The water resistance of wool allows time for a liquid spill to be wiped from the fabric before it can cause permanent staining. Even if they are not wiped before drying, wool is less prone to stain than many other fabrics. Wool does not gather dirt as much as most other fibres. The method for cleaning a tweed jacket is to simply brush it. This is effective because of the ability of wool to easily release dirt.

Safe and sound

Wool does not catch fire easily, when subjected to flame or a burning spark wool will most likely just smoulder and extinguish itself. Synthetic fabrics can catch fire easily and as they burn they melt. A spark from a fire may not even put a hole in a tweed jacket whereas it definitely will put a hole in a synthetic fleece one. Also, the tweed weave is flexible enough that a sharp object, like a thorn, can pierce the fabric but not leave a hole.

Made from a natural material

Wool is an organic material – renewable and biodegradable. There is a good argument that sheep (and beef) are not a sustainable resource for food or materials. Sheep and beef are enteric animals meaning that they release methane, a potent greenhouse gas, as a by-product of their digestive process. On the other side of the ledger is the fact that wool and other natural fibres use much less energy (and therefore have less emissions) in their production than synthetic fibres. Wool, because it is an organic material, sequesters carbon, like wood does. Provided the wool is grown, and wool fabrics are produced, in the most sustainable way they are an excellent choice.

Scalable production

Tweed is still produced on handlooms by individual craftspeople in the Outer Hebrides of Scotland. In the early days if was an important source of additional cash income for crofters and fishermen. Tweed is also manufactured on a large scale in factories with motorised looms, although there is still the need for a number of skilled staff to set up and monitor the looms. In a similar sense, the jackets themselves can be mass-produced, but the best ones are hand-tailored by talented craftpeople.
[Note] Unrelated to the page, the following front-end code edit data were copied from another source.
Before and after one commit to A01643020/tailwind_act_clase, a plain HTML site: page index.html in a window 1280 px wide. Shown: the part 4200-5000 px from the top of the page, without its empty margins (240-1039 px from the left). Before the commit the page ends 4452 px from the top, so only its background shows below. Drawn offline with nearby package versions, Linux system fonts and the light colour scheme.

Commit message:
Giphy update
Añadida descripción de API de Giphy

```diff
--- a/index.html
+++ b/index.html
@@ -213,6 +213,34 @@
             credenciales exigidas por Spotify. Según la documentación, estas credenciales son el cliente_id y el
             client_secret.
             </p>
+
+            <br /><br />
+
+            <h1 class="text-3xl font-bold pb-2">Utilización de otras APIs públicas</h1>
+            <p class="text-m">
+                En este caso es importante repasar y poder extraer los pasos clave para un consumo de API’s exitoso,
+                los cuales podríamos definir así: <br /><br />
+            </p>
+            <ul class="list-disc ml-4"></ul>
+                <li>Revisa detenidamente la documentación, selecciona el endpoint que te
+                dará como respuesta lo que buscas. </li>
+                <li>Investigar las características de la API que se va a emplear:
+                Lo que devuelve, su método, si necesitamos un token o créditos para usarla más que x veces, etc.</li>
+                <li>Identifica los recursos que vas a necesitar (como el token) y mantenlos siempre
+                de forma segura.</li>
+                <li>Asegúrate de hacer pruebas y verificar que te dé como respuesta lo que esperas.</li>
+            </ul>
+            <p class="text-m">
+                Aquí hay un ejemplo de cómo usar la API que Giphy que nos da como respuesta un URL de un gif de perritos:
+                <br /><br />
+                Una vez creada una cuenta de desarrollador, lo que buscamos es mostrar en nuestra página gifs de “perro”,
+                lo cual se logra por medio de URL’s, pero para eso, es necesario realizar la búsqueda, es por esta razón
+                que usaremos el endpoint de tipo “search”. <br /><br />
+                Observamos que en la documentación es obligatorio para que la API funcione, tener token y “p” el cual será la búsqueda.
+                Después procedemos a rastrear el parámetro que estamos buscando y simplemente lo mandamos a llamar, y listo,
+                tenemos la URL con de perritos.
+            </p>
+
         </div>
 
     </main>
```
Watch the video below to see a craftsman weaving tweed on a foot-powered, wooden handloom.